Budget slashes compulsive gambling funds as it helps dog tracks
As Florida legislators prepare to pass bills to let greyhound tracks stop racing dogs and start installing slot-machines look alikes, they also slashed $1 million from compulsive gambling prevention in their budget.
The $68 billion budget includes $400,000 sought by the gambling industry to fund a study on the impact of bringing Las Vegas casino resorts to Florida.
“It is the wrong message to send when social services are being cut and people are suffering,’’ said Bill Bunkley, legislative affairs director for the Florida Baptist Convention. “Whether it’s intentional or not, there is a definite statement being made about the expansion of gambling.”
Supporters of the bill say the changes will strengthen Florida’s existing pari-mutuels, especially as greyhound racing is losing popularity as players seek out poker rooms and other gambling options. Under the legislation attached to a budget conforming bill, pari-mutuels in cities or counties that authorize coin-operated amusement machines can install the machines, which can be configured to look like slot machines. The tax rate on those machines would be 1 percent.
It is the annual gambling turf battle that emerges every year in the final days of the legislative session. But with two days to go, there are already clear winners and losers.
The loser: the Florida Council on Compulsive Gambling.
The non-profit organization trains workers at the six casinos in Miami-Dade and Broward to learn how to identify problem gamblers. The organization operates the compulsive gambling hotline, conducts public awareness and prevention programs on problem gambling and distributes contracts with treatment agencies.
Although the state requires the Miami-Dade and Broward racinos to each pay the state $250,000 a year to fund compulsive gambling prevention, the state is using only $264,000 of the total $1.5 million to pay for the program, said Pat Fowler, executive director of the agency. The remaining money has been skimmed off by lawmakers to use in the remaining parts of the budget.
“The writing is on the wall,’’ said Fowler. “At the same time they are expanding gambling, our funds are being cut substantially.”
The agency also received money from the Florida Lottery to pay for gambling prevention programs but, rather than use the $1.19 million set aside, the Legislature gives the program $800,000, she said.
By contrast, the winners in the gambling battle are Las Vegas developers such as Sands and Wynn resorts and Florida's dog tracks. The developers are prepared to invest heavily to bring casino resorts to the state.
Dog tracks would be allowed to do away with the requirement for live racing if they want to operate card rooms and, under the Senate version of the bill, would give the tracks a gradual reduction of tax breaks over five years as they phase out racing.
In secret budget negotiations over the weekend, legislators agreed to include language that authorizes a $400,000 to study "revenues derived, the expenses incurred and the potential benefit for Florida from destination resorts and horse racing."
Destination resorts is another name for resort-style casinos that the Las Vegas casino operators want to bring to Florida.

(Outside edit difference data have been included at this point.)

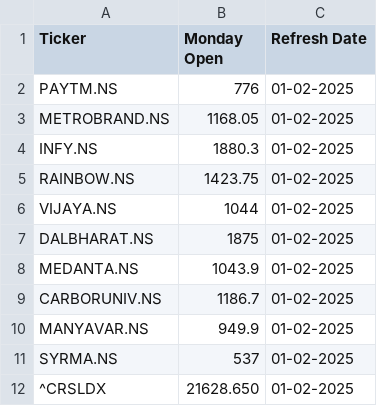
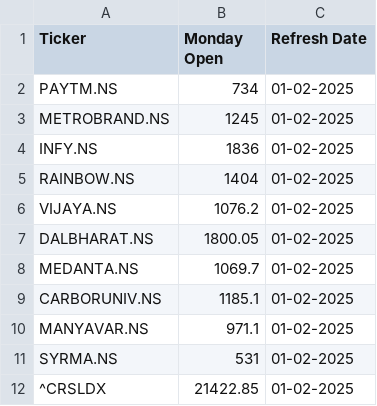
Before and after one commit to hazeyblu/stkMon, a CSV file: monday_open_prices.csv, drawn as a sheet.

Commit message:
Update monday_open_prices.csv

```diff
--- a/monday_open_prices.csv
+++ b/monday_open_prices.csv
@@ -1,12 +1,12 @@
 Ticker,Monday Open,Refresh Date
-PAYTM.NS,776,01-02-2025
-METROBRAND.NS,1168.05,01-02-2025
-INFY.NS,1880.3,01-02-2025
-RAINBOW.NS,1423.75,01-02-2025
-VIJAYA.NS,1044,01-02-2025
-DALBHARAT.NS,1875,01-02-2025
-MEDANTA.NS,1043.9,01-02-2025
-CARBORUNIV.NS,1186.7,01-02-2025
-MANYAVAR.NS,949.9,01-02-2025
-SYRMA.NS,537,01-02-2025
-^CRSLDX,21628.650,01-02-2025
+PAYTM.NS,734,01-02-2025
+METROBRAND.NS,1245,01-02-2025
+INFY.NS,1836,01-02-2025
+RAINBOW.NS,1404,01-02-2025
+VIJAYA.NS,1076.2,01-02-2025
+DALBHARAT.NS,1800.05,01-02-2025
+MEDANTA.NS,1069.7,01-02-2025
+CARBORUNIV.NS,1185.1,01-02-2025
+MANYAVAR.NS,971.1,01-02-2025
+SYRMA.NS,531,01-02-2025
+^CRSLDX,21422.85,01-02-2025
```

The concept was the content of a bill that was heard in the House and the Senate but which failed to pass. House sponsor, Rep. Erik Fresen, said he hopes the study will help pave the way for a bill next year.
"We hope a $400,000 study will result in the impetus I need to pass this that will result in tens of millions of dollars to the state in the future,'' said Fresen, R-Miami.
Senate budget chief J.D. Alexander, R-Lake Wales, agreed that the measure was also important to Senate leaders. "Some think it would have a very positive impact on the state and without a definitive study on it, we won't know,'' he said.
Sen. John Thrasher, R-St. Augustine, and a former lobbyist for the Jacksonville greyhound track disputes the claims by opponents that allowing dog tracks to install slot-like machines is an expansion of gambling.
“I’m not sure that is truly an expansion of gambling,’’ he said. “As long as it’s confined to their existing licenses, I don’t think it’s any different than the Lottery expanding a new game or providing a new game.”
He said he had no opinion on the elimination of the money from the compulsive gambling agency but opposes bringing casino resorts to Florida. “I don’t know why that money is there,’’ he said. “I’m not involved in the budget.”